Search the material for the string "Ressources" and copy each line where it occurs.

*** Opening of DATA EXTRACTS ***

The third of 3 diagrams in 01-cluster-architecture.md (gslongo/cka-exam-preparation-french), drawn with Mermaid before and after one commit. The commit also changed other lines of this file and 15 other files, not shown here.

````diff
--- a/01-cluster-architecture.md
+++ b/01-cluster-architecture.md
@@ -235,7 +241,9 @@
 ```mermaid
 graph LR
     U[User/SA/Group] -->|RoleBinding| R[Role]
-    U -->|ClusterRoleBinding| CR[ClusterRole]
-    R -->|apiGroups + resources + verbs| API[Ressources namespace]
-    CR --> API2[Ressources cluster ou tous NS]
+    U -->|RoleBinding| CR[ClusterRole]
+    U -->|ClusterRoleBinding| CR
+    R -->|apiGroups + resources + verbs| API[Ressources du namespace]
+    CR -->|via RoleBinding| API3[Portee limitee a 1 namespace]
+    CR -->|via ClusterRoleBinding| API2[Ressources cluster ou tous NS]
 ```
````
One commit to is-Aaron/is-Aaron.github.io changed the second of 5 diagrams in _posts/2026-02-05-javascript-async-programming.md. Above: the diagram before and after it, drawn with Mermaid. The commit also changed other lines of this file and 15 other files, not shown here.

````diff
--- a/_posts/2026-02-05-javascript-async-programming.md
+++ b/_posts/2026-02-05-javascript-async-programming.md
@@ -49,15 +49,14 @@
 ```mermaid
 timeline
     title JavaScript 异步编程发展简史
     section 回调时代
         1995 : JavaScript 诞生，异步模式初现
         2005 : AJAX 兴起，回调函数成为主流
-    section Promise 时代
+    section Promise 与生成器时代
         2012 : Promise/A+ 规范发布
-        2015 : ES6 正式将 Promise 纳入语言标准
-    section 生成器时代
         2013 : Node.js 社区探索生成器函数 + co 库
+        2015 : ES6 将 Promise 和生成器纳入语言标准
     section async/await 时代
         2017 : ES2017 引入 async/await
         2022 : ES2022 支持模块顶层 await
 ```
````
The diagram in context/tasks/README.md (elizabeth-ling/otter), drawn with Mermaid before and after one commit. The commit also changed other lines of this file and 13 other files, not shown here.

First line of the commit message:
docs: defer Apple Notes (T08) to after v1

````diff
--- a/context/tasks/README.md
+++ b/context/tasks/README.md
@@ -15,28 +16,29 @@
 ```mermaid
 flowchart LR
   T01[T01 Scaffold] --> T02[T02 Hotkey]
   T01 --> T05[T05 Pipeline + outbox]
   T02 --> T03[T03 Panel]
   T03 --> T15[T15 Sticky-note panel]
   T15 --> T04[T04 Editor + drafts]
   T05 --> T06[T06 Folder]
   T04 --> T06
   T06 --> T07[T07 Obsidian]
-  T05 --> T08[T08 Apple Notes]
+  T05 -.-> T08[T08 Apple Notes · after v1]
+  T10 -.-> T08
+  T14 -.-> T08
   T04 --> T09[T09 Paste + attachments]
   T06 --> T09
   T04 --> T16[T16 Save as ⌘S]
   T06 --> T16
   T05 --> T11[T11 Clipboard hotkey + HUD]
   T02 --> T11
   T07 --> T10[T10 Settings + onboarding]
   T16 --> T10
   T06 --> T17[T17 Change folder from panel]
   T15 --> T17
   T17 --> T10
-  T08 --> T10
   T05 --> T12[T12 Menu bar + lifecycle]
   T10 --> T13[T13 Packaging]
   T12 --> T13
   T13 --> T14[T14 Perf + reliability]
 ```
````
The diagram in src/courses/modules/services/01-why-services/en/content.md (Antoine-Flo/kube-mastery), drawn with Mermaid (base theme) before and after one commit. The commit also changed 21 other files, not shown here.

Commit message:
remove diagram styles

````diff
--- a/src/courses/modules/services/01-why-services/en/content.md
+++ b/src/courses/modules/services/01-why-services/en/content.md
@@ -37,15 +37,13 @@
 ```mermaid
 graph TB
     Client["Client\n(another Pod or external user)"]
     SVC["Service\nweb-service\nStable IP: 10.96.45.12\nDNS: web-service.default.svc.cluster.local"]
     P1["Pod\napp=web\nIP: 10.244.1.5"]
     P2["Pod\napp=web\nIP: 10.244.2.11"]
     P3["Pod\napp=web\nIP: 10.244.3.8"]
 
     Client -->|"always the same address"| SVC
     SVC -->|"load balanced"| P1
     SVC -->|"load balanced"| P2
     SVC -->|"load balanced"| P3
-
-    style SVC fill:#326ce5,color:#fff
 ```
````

*** Close of DATA EXTRACTS ***

§ **REPLY TO THE TASK**
-    R -->|apiGroups + resources + verbs| API[Ressources namespace]
-    CR --> API2[Ressources cluster ou tous NS]
+    R -->|apiGroups + resources + verbs| API[Ressources du namespace]
+    CR -->|via ClusterRoleBinding| API2[Ressources cluster ou tous NS]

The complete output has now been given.